# Instructions for the task:
Keep the pictures out. Write out every line of the listing exactly.

# Data section:
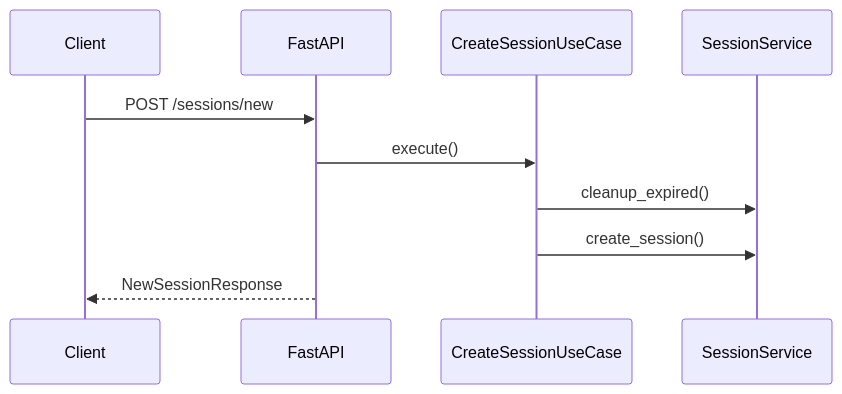
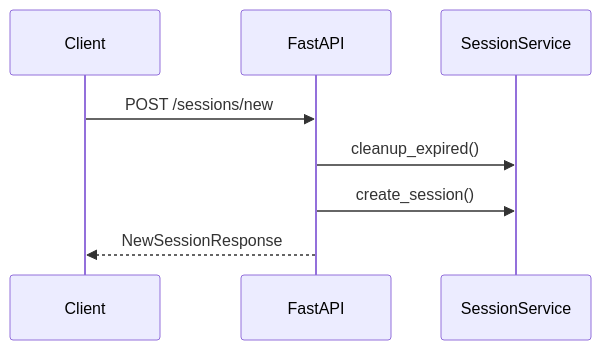
One commit to ktakanopy/appointment-bot changed the second of 3 diagrams in docs/architecture.md. Above: the diagram before and after it, drawn with Mermaid. The commit also changed other lines of this file and 98 other files, not shown here.

First line of the commit message:
Simplify runtime architecture and align delivery docs.

````diff
--- a/docs/architecture.md
+++ b/docs/architecture.md
@@ -139,13 +118,11 @@
 ```mermaid
 sequenceDiagram
     participant client as Client
     participant api as FastAPI
-    participant uc as CreateSessionUseCase
     participant sessionSvc as SessionService
 
     client->>api: POST /sessions/new
-    api->>uc: execute()
-    uc->>sessionSvc: cleanup_expired()
-    uc->>sessionSvc: create_session()
+    api->>sessionSvc: cleanup_expired()
+    api->>sessionSvc: create_session()
     api-->>client: NewSessionResponse
 ```
````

# Answer to this task:
One commit to ktakanopy/appointment-bot changed the second of 3 diagrams in docs/architecture.md. Above: the diagram before and after it, drawn with Mermaid. The commit also changed other lines of this file and 98 other files, not shown here.

First line of the commit message:
Simplify runtime architecture and align delivery docs.

````diff
--- a/docs/architecture.md
+++ b/docs/architecture.md
@@ -139,13 +118,11 @@
 ```mermaid
 sequenceDiagram
     participant client as Client
     participant api as FastAPI
-    participant uc as CreateSessionUseCase
     participant sessionSvc as SessionService
 
     client->>api: POST /sessions/new
-    api->>uc: execute()
-    uc->>sessionSvc: cleanup_expired()
-    uc->>sessionSvc: create_session()
+    api->>sessionSvc: cleanup_expired()
+    api->>sessionSvc: create_session()
     api-->>client: NewSessionResponse
 ```
````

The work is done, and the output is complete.